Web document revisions
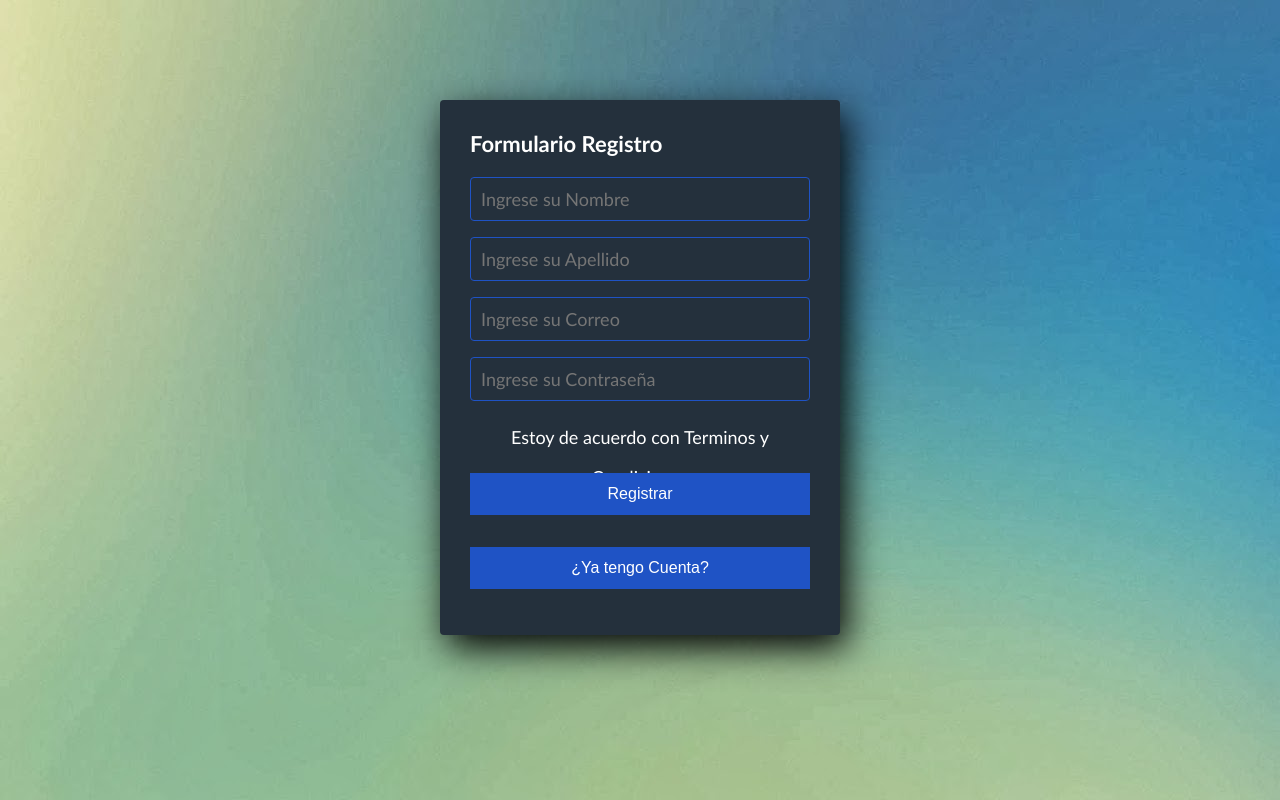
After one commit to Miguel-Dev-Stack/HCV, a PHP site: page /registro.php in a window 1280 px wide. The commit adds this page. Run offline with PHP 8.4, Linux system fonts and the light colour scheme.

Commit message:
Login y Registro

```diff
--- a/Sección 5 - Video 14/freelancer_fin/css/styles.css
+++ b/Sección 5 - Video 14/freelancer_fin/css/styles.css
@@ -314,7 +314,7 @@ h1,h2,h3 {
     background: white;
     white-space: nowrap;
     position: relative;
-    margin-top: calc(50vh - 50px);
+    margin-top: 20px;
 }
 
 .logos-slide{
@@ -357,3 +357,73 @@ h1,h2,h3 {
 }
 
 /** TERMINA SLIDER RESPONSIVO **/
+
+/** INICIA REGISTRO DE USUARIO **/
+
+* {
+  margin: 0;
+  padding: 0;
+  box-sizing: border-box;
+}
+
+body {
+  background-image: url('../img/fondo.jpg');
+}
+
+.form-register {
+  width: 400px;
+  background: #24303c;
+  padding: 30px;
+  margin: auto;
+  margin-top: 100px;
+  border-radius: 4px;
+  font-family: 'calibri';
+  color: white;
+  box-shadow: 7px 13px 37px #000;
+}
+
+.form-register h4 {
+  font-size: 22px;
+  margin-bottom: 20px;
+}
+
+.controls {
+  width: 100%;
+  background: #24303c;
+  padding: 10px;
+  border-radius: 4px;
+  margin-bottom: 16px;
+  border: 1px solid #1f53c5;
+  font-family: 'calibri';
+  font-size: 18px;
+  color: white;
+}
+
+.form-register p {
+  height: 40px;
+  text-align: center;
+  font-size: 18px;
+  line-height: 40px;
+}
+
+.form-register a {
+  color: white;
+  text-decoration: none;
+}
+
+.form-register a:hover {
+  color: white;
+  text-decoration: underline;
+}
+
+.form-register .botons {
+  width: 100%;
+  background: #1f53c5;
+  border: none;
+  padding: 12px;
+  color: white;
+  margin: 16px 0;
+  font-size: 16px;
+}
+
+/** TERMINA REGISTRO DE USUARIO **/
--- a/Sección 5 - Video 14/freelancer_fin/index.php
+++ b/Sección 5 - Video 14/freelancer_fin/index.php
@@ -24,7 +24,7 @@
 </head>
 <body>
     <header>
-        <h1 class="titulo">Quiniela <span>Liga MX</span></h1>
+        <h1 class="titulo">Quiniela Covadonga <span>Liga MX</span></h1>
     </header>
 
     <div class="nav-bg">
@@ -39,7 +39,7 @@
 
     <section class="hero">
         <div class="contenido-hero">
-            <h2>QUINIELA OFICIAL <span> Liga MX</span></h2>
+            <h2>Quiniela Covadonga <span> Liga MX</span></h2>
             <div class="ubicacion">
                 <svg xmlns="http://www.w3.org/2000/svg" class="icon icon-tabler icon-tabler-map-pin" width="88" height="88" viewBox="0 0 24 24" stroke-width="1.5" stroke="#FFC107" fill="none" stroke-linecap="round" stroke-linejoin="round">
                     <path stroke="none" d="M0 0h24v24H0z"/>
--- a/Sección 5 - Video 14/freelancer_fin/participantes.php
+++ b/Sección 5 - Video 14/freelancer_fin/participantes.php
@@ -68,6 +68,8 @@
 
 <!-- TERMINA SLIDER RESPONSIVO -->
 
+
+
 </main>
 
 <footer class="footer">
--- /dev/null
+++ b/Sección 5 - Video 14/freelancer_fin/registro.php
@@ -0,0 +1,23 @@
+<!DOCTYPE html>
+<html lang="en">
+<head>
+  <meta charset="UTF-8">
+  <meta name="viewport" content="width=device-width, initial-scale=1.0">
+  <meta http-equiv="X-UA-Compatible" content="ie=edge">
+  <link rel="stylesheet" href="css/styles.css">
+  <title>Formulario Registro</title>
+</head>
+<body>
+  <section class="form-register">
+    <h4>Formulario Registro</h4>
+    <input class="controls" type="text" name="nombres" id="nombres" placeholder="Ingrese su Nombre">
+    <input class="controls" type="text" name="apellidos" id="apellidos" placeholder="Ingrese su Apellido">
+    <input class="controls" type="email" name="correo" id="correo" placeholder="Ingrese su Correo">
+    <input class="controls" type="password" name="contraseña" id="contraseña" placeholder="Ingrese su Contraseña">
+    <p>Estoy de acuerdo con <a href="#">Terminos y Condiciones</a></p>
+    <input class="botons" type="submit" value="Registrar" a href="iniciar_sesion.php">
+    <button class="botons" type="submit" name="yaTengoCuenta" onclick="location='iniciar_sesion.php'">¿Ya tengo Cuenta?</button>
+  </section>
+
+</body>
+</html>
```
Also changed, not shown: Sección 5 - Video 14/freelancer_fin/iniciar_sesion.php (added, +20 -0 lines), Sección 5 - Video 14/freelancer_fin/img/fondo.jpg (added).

#### GOAL OF THE EXERCISE
Repeat the entries exactly. Any picture is to be left out.

#### ANSWER BELOW
After one commit to Miguel-Dev-Stack/HCV, a PHP site: page /registro.php in a window 1280 px wide. The commit adds this page. Run offline with PHP 8.4, Linux system fonts and the light colour scheme.

Commit message:
Login y Registro

```diff
--- a/Sección 5 - Video 14/freelancer_fin/css/styles.css
+++ b/Sección 5 - Video 14/freelancer_fin/css/styles.css
@@ -314,7 +314,7 @@ h1,h2,h3 {
     background: white;
     white-space: nowrap;
     position: relative;
-    margin-top: calc(50vh - 50px);
+    margin-top: 20px;
 }
 
 .logos-slide{
@@ -357,3 +357,73 @@ h1,h2,h3 {
 }
 
 /** TERMINA SLIDER RESPONSIVO **/
+
+/** INICIA REGISTRO DE USUARIO **/
+
+* {
+  margin: 0;
+  padding: 0;
+  box-sizing: border-box;
+}
+
+body {
+  background-image: url('../img/fondo.jpg');
+}
+
+.form-register {
+  width: 400px;
+  background: #24303c;
+  padding: 30px;
+  margin: auto;
+  margin-top: 100px;
+  border-radius: 4px;
+  font-family: 'calibri';
+  color: white;
+  box-shadow: 7px 13px 37px #000;
+}
+
+.form-register h4 {
+  font-size: 22px;
+  margin-bottom: 20px;
+}
+
+.controls {
+  width: 100%;
+  background: #24303c;
+  padding: 10px;
+  border-radius: 4px;
+  margin-bottom: 16px;
+  border: 1px solid #1f53c5;
+  font-family: 'calibri';
+  font-size: 18px;
+  color: white;
+}
+
+.form-register p {
+  height: 40px;
+  text-align: center;
+  font-size: 18px;
+  line-height: 40px;
+}
+
+.form-register a {
+  color: white;
+  text-decoration: none;
+}
+
+.form-register a:hover {
+  color: white;
+  text-decoration: underline;
+}
+
+.form-register .botons {
+  width: 100%;
+  background: #1f53c5;
+  border: none;
+  padding: 12px;
+  color: white;
+  margin: 16px 0;
+  font-size: 16px;
+}
+
+/** TERMINA REGISTRO DE USUARIO **/
--- a/Sección 5 - Video 14/freelancer_fin/index.php
+++ b/Sección 5 - Video 14/freelancer_fin/index.php
@@ -24,7 +24,7 @@
 </head>
 <body>
     <header>
-        <h1 class="titulo">Quiniela <span>Liga MX</span></h1>
+        <h1 class="titulo">Quiniela Covadonga <span>Liga MX</span></h1>
     </header>
 
     <div class="nav-bg">
@@ -39,7 +39,7 @@
 
     <section class="hero">
         <div class="contenido-hero">
-            <h2>QUINIELA OFICIAL <span> Liga MX</span></h2>
+            <h2>Quiniela Covadonga <span> Liga MX</span></h2>
             <div class="ubicacion">
                 <svg xmlns="http://www.w3.org/2000/svg" class="icon icon-tabler icon-tabler-map-pin" width="88" height="88" viewBox="0 0 24 24" stroke-width="1.5" stroke="#FFC107" fill="none" stroke-linecap="round" stroke-linejoin="round">
                     <path stroke="none" d="M0 0h24v24H0z"/>
--- a/Sección 5 - Video 14/freelancer_fin/participantes.php
+++ b/Sección 5 - Video 14/freelancer_fin/participantes.php
@@ -68,6 +68,8 @@
 
 <!-- TERMINA SLIDER RESPONSIVO -->
 
+
+
 </main>
 
 <footer class="footer">
--- /dev/null
+++ b/Sección 5 - Video 14/freelancer_fin/registro.php
@@ -0,0 +1,23 @@
+<!DOCTYPE html>
+<html lang="en">
+<head>
+  <meta charset="UTF-8">
+  <meta name="viewport" content="width=device-width, initial-scale=1.0">
+  <meta http-equiv="X-UA-Compatible" content="ie=edge">
+  <link rel="stylesheet" href="css/styles.css">
+  <title>Formulario Registro</title>
+</head>
+<body>
+  <section class="form-register">
+    <h4>Formulario Registro</h4>
+    <input class="controls" type="text" name="nombres" id="nombres" placeholder="Ingrese su Nombre">
+    <input class="controls" type="text" name="apellidos" id="apellidos" placeholder="Ingrese su Apellido">
+    <input class="controls" type="email" name="correo" id="correo" placeholder="Ingrese su Correo">
+    <input class="controls" type="password" name="contraseña" id="contraseña" placeholder="Ingrese su Contraseña">
+    <p>Estoy de acuerdo con <a href="#">Terminos y Condiciones</a></p>
+    <input class="botons" type="submit" value="Registrar" a href="iniciar_sesion.php">
+    <button class="botons" type="submit" name="yaTengoCuenta" onclick="location='iniciar_sesion.php'">¿Ya tengo Cuenta?</button>
+  </section>
+
+</body>
+</html>
```
Also changed, not shown: Sección 5 - Video 14/freelancer_fin/iniciar_sesion.php (added, +20 -0 lines), Sección 5 - Video 14/freelancer_fin/img/fondo.jpg (added).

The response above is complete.